What is required> All lines below are to be output exactly as they stand.

(Data records)

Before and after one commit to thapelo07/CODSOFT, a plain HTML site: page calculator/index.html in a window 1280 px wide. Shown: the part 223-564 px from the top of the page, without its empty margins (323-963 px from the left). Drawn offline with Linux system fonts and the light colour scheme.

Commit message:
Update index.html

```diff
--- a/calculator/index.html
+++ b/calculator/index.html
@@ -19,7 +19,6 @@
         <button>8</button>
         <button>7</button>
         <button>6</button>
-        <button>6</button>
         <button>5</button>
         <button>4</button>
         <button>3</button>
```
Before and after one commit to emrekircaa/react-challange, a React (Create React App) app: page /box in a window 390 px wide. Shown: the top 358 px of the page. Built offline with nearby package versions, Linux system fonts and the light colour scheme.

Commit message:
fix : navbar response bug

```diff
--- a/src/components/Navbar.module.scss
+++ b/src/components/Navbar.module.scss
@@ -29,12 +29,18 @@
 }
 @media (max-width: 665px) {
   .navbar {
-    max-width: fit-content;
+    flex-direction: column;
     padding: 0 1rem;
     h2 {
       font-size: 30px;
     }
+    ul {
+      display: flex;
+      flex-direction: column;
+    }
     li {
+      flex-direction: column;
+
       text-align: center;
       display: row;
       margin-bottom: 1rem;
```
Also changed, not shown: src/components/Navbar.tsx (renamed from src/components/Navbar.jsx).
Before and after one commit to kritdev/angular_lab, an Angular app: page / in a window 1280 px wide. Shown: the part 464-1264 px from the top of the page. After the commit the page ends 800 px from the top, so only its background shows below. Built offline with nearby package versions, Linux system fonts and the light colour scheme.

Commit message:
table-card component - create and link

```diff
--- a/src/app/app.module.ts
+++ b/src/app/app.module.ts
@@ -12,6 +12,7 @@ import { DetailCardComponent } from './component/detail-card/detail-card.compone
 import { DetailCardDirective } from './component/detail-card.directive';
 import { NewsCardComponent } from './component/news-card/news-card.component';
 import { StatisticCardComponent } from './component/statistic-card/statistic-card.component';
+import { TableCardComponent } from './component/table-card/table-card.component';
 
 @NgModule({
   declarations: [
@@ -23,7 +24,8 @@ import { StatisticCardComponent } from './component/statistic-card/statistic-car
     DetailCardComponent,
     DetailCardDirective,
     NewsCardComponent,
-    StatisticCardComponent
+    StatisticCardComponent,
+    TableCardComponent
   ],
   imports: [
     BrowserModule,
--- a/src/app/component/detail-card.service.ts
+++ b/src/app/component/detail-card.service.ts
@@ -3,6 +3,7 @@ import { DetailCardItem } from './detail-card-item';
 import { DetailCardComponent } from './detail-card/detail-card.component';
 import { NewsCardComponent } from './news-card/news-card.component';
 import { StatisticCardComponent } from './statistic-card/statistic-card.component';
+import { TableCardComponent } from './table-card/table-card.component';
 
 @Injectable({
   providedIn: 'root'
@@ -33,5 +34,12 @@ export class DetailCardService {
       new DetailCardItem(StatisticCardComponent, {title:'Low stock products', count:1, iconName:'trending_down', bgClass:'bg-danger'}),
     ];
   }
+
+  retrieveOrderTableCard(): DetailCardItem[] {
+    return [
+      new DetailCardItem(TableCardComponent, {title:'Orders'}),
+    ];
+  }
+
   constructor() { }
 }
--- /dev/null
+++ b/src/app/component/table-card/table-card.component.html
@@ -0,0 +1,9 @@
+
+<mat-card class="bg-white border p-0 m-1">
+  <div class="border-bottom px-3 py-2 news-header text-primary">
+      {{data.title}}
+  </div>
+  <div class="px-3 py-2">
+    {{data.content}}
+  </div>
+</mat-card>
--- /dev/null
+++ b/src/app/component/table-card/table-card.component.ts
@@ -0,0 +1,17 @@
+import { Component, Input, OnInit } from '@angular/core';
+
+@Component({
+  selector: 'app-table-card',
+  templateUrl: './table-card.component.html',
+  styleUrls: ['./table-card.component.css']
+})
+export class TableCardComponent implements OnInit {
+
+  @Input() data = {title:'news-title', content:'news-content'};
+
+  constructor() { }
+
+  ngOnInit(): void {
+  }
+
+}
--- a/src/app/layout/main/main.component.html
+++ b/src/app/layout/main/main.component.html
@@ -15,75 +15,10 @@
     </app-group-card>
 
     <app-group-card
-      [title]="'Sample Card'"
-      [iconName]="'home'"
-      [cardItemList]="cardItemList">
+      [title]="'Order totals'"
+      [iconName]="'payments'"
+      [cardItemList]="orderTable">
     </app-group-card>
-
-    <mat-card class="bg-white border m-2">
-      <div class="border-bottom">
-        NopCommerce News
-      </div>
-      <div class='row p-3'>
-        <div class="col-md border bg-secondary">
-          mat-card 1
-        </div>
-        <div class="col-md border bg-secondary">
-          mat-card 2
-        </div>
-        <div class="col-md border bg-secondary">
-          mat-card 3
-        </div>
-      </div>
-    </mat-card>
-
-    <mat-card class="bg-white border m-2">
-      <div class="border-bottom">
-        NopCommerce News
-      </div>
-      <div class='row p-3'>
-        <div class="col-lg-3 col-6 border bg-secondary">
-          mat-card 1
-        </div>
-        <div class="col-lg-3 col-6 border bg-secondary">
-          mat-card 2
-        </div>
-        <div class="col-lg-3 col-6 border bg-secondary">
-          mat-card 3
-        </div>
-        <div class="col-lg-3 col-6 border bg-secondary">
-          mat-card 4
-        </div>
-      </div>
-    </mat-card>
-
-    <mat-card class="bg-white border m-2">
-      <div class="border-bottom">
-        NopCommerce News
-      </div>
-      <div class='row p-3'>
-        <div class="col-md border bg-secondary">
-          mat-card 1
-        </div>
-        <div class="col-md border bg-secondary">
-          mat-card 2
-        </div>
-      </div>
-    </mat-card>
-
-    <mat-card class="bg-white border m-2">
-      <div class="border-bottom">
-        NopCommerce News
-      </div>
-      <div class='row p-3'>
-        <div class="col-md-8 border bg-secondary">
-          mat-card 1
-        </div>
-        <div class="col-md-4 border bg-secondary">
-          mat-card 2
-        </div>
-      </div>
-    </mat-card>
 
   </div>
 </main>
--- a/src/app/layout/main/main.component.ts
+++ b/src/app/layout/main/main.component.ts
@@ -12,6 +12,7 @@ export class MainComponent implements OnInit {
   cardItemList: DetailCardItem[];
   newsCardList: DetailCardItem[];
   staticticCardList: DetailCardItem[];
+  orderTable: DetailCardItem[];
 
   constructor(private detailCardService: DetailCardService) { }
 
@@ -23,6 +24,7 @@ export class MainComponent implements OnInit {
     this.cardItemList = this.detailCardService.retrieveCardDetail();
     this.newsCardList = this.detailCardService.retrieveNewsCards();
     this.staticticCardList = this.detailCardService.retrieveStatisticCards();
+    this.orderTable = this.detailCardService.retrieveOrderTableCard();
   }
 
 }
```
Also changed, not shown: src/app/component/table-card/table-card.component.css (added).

Task response>
Before and after one commit to thapelo07/CODSOFT, a plain HTML site: page calculator/index.html in a window 1280 px wide. Shown: the part 223-564 px from the top of the page, without its empty margins (323-963 px from the left). Drawn offline with Linux system fonts and the light colour scheme.

Commit message:
Update index.html

```diff
--- a/calculator/index.html
+++ b/calculator/index.html
@@ -19,7 +19,6 @@
         <button>8</button>
         <button>7</button>
         <button>6</button>
-        <button>6</button>
         <button>5</button>
         <button>4</button>
         <button>3</button>
```
Before and after one commit to emrekircaa/react-challange, a React (Create React App) app: page /box in a window 390 px wide. Shown: the top 358 px of the page. Built offline with nearby package versions, Linux system fonts and the light colour scheme.

Commit message:
fix : navbar response bug

```diff
--- a/src/components/Navbar.module.scss
+++ b/src/components/Navbar.module.scss
@@ -29,12 +29,18 @@
 }
 @media (max-width: 665px) {
   .navbar {
-    max-width: fit-content;
+    flex-direction: column;
     padding: 0 1rem;
     h2 {
       font-size: 30px;
     }
+    ul {
+      display: flex;
+      flex-direction: column;
+    }
     li {
+      flex-direction: column;
+
       text-align: center;
       display: row;
       margin-bottom: 1rem;
```
Also changed, not shown: src/components/Navbar.tsx (renamed from src/components/Navbar.jsx).
Before and after one commit to kritdev/angular_lab, an Angular app: page / in a window 1280 px wide. Shown: the part 464-1264 px from the top of the page. After the commit the page ends 800 px from the top, so only its background shows below. Built offline with nearby package versions, Linux system fonts and the light colour scheme.

Commit message:
table-card component - create and link

```diff
--- a/src/app/app.module.ts
+++ b/src/app/app.module.ts
@@ -12,6 +12,7 @@ import { DetailCardComponent } from './component/detail-card/detail-card.compone
 import { DetailCardDirective } from './component/detail-card.directive';
 import { NewsCardComponent } from './component/news-card/news-card.component';
 import { StatisticCardComponent } from './component/statistic-card/statistic-card.component';
+import { TableCardComponent } from './component/table-card/table-card.component';
 
 @NgModule({
   declarations: [
@@ -23,7 +24,8 @@ import { StatisticCardComponent } from './component/statistic-card/statistic-car
     DetailCardComponent,
     DetailCardDirective,
     NewsCardComponent,
-    StatisticCardComponent
+    StatisticCardComponent,
+    TableCardComponent
   ],
   imports: [
     BrowserModule,
--- a/src/app/component/detail-card.service.ts
+++ b/src/app/component/detail-card.service.ts
@@ -3,6 +3,7 @@ import { DetailCardItem } from './detail-card-item';
 import { DetailCardComponent } from './detail-card/detail-card.component';
 import { NewsCardComponent } from './news-card/news-card.component';
 import { StatisticCardComponent } from './statistic-card/statistic-card.component';
+import { TableCardComponent } from './table-card/table-card.component';
 
 @Injectable({
   providedIn: 'root'
@@ -33,5 +34,12 @@ export class DetailCardService {
       new DetailCardItem(StatisticCardComponent, {title:'Low stock products', count:1, iconName:'trending_down', bgClass:'bg-danger'}),
     ];
   }
+
+  retrieveOrderTableCard(): DetailCardItem[] {
+    return [
+      new DetailCardItem(TableCardComponent, {title:'Orders'}),
+    ];
+  }
+
   constructor() { }
 }
--- /dev/null
+++ b/src/app/component/table-card/table-card.component.html
@@ -0,0 +1,9 @@
+
+<mat-card class="bg-white border p-0 m-1">
+  <div class="border-bottom px-3 py-2 news-header text-primary">
+      {{data.title}}
+  </div>
+  <div class="px-3 py-2">
+    {{data.content}}
+  </div>
+</mat-card>
--- /dev/null
+++ b/src/app/component/table-card/table-card.component.ts
@@ -0,0 +1,17 @@
+import { Component, Input, OnInit } from '@angular/core';
+
+@Component({
+  selector: 'app-table-card',
+  templateUrl: './table-card.component.html',
+  styleUrls: ['./table-card.component.css']
+})
+export class TableCardComponent implements OnInit {
+
+  @Input() data = {title:'news-title', content:'news-content'};
+
+  constructor() { }
+
+  ngOnInit(): void {
+  }
+
+}
--- a/src/app/layout/main/main.component.html
+++ b/src/app/layout/main/main.component.html
@@ -15,75 +15,10 @@
     </app-group-card>
 
     <app-group-card
-      [title]="'Sample Card'"
-      [iconName]="'home'"
-      [cardItemList]="cardItemList">
+      [title]="'Order totals'"
+      [iconName]="'payments'"
+      [cardItemList]="orderTable">
     </app-group-card>
-
-    <mat-card class="bg-white border m-2">
-      <div class="border-bottom">
-        NopCommerce News
-      </div>
-      <div class='row p-3'>
-        <div class="col-md border bg-secondary">
-          mat-card 1
-        </div>
-        <div class="col-md border bg-secondary">
-          mat-card 2
-        </div>
-        <div class="col-md border bg-secondary">
-          mat-card 3
-        </div>
-      </div>
-    </mat-card>
-
-    <mat-card class="bg-white border m-2">
-      <div class="border-bottom">
-        NopCommerce News
-      </div>
-      <div class='row p-3'>
-        <div class="col-lg-3 col-6 border bg-secondary">
-          mat-card 1
-        </div>
-        <div class="col-lg-3 col-6 border bg-secondary">
-          mat-card 2
-        </div>
-        <div class="col-lg-3 col-6 border bg-secondary">
-          mat-card 3
-        </div>
-        <div class="col-lg-3 col-6 border bg-secondary">
-          mat-card 4
-        </div>
-      </div>
-    </mat-card>
-
-    <mat-card class="bg-white border m-2">
-      <div class="border-bottom">
-        NopCommerce News
-      </div>
-      <div class='row p-3'>
-        <div class="col-md border bg-secondary">
-          mat-card 1
-        </div>
-        <div class="col-md border bg-secondary">
-          mat-card 2
-        </div>
-      </div>
-    </mat-card>
-
-    <mat-card class="bg-white border m-2">
-      <div class="border-bottom">
-        NopCommerce News
-      </div>
-      <div class='row p-3'>
-        <div class="col-md-8 border bg-secondary">
-          mat-card 1
-        </div>
-        <div class="col-md-4 border bg-secondary">
-          mat-card 2
-        </div>
-      </div>
-    </mat-card>
 
   </div>
 </main>
--- a/src/app/layout/main/main.component.ts
+++ b/src/app/layout/main/main.component.ts
@@ -12,6 +12,7 @@ export class MainComponent implements OnInit {
   cardItemList: DetailCardItem[];
   newsCardList: DetailCardItem[];
   staticticCardList: DetailCardItem[];
+  orderTable: DetailCardItem[];
 
   constructor(private detailCardService: DetailCardService) { }
 
@@ -23,6 +24,7 @@ export class MainComponent implements OnInit {
     this.cardItemList = this.detailCardService.retrieveCardDetail();
     this.newsCardList = this.detailCardService.retrieveNewsCards();
     this.staticticCardList = this.detailCardService.retrieveStatisticCards();
+    this.orderTable = this.detailCardService.retrieveOrderTableCard();
   }
 
 }
```
Also changed, not shown: src/app/component/table-card/table-card.component.css (added).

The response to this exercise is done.